*Work instructions*. The answer must be every entry, retyped without a single difference.

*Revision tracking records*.
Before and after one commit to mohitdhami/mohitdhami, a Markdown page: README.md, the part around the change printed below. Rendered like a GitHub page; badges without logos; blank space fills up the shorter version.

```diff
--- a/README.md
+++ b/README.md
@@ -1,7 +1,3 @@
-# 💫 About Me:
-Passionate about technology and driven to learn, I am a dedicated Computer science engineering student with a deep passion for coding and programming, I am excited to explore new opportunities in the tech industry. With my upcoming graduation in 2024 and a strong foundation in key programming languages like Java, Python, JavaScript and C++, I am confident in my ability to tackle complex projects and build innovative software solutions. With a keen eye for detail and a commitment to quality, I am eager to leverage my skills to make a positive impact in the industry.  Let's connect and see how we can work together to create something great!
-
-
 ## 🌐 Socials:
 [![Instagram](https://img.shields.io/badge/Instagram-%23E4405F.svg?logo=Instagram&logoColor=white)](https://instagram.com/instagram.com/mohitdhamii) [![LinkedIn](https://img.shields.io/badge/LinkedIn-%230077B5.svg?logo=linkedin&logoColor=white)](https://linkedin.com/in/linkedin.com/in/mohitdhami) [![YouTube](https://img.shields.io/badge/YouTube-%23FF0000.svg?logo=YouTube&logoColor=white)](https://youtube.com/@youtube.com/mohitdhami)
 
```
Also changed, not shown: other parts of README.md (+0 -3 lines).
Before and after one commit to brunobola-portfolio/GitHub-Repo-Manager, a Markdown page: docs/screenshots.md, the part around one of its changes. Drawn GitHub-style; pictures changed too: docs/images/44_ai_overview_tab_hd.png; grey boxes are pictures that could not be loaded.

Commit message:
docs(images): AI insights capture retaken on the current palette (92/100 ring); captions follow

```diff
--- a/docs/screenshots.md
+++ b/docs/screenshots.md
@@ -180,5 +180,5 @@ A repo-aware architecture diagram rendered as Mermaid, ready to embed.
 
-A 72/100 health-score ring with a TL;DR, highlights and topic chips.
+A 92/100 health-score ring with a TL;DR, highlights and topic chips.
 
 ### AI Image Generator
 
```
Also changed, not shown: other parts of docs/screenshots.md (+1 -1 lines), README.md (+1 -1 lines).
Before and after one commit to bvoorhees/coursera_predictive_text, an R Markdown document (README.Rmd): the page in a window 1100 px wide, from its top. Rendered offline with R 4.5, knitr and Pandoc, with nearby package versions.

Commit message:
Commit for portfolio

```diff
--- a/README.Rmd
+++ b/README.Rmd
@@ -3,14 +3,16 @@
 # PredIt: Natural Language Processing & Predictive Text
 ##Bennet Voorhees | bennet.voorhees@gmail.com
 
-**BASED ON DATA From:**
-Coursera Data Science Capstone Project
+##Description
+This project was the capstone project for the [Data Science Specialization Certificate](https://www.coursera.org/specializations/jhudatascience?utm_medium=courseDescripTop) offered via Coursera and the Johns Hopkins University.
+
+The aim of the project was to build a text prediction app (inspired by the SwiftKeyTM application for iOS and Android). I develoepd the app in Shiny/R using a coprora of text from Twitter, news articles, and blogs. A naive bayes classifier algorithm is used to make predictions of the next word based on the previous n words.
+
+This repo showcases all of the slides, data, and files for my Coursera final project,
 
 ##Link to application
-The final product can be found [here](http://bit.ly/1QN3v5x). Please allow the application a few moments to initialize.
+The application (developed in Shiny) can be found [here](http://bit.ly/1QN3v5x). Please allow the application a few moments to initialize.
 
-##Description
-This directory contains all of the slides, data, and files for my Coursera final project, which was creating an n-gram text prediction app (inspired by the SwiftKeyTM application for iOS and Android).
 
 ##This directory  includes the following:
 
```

*Exercise result*.
Before and after one commit to mohitdhami/mohitdhami, a Markdown page: README.md, the part around the change printed below. Rendered like a GitHub page; badges without logos; blank space fills up the shorter version.

```diff
--- a/README.md
+++ b/README.md
@@ -1,7 +1,3 @@
-# 💫 About Me:
-Passionate about technology and driven to learn, I am a dedicated Computer science engineering student with a deep passion for coding and programming, I am excited to explore new opportunities in the tech industry. With my upcoming graduation in 2024 and a strong foundation in key programming languages like Java, Python, JavaScript and C++, I am confident in my ability to tackle complex projects and build innovative software solutions. With a keen eye for detail and a commitment to quality, I am eager to leverage my skills to make a positive impact in the industry.  Let's connect and see how we can work together to create something great!
-
-
 ## 🌐 Socials:
 [![Instagram](https://img.shields.io/badge/Instagram-%23E4405F.svg?logo=Instagram&logoColor=white)](https://instagram.com/instagram.com/mohitdhamii) [![LinkedIn](https://img.shields.io/badge/LinkedIn-%230077B5.svg?logo=linkedin&logoColor=white)](https://linkedin.com/in/linkedin.com/in/mohitdhami) [![YouTube](https://img.shields.io/badge/YouTube-%23FF0000.svg?logo=YouTube&logoColor=white)](https://youtube.com/@youtube.com/mohitdhami)
 
```
Also changed, not shown: other parts of README.md (+0 -3 lines).
Before and after one commit to brunobola-portfolio/GitHub-Repo-Manager, a Markdown page: docs/screenshots.md, the part around one of its changes. Drawn GitHub-style; pictures changed too: docs/images/44_ai_overview_tab_hd.png; grey boxes are pictures that could not be loaded.

Commit message:
docs(images): AI insights capture retaken on the current palette (92/100 ring); captions follow

```diff
--- a/docs/screenshots.md
+++ b/docs/screenshots.md
@@ -180,5 +180,5 @@ A repo-aware architecture diagram rendered as Mermaid, ready to embed.
 
-A 72/100 health-score ring with a TL;DR, highlights and topic chips.
+A 92/100 health-score ring with a TL;DR, highlights and topic chips.
 
 ### AI Image Generator
 
```
Also changed, not shown: other parts of docs/screenshots.md (+1 -1 lines), README.md (+1 -1 lines).
Before and after one commit to bvoorhees/coursera_predictive_text, an R Markdown document (README.Rmd): the page in a window 1100 px wide, from its top. Rendered offline with R 4.5, knitr and Pandoc, with nearby package versions.

Commit message:
Commit for portfolio

```diff
--- a/README.Rmd
+++ b/README.Rmd
@@ -3,14 +3,16 @@
 # PredIt: Natural Language Processing & Predictive Text
 ##Bennet Voorhees | bennet.voorhees@gmail.com
 
-**BASED ON DATA From:**
-Coursera Data Science Capstone Project
+##Description
+This project was the capstone project for the [Data Science Specialization Certificate](https://www.coursera.org/specializations/jhudatascience?utm_medium=courseDescripTop) offered via Coursera and the Johns Hopkins University.
+
+The aim of the project was to build a text prediction app (inspired by the SwiftKeyTM application for iOS and Android). I develoepd the app in Shiny/R using a coprora of text from Twitter, news articles, and blogs. A naive bayes classifier algorithm is used to make predictions of the next word based on the previous n words.
+
+This repo showcases all of the slides, data, and files for my Coursera final project,
 
 ##Link to application
-The final product can be found [here](http://bit.ly/1QN3v5x). Please allow the application a few moments to initialize.
+The application (developed in Shiny) can be found [here](http://bit.ly/1QN3v5x). Please allow the application a few moments to initialize.
 
-##Description
-This directory contains all of the slides, data, and files for my Coursera final project, which was creating an n-gram text prediction app (inspired by the SwiftKeyTM application for iOS and Android).
 
 ##This directory  includes the following:
 
```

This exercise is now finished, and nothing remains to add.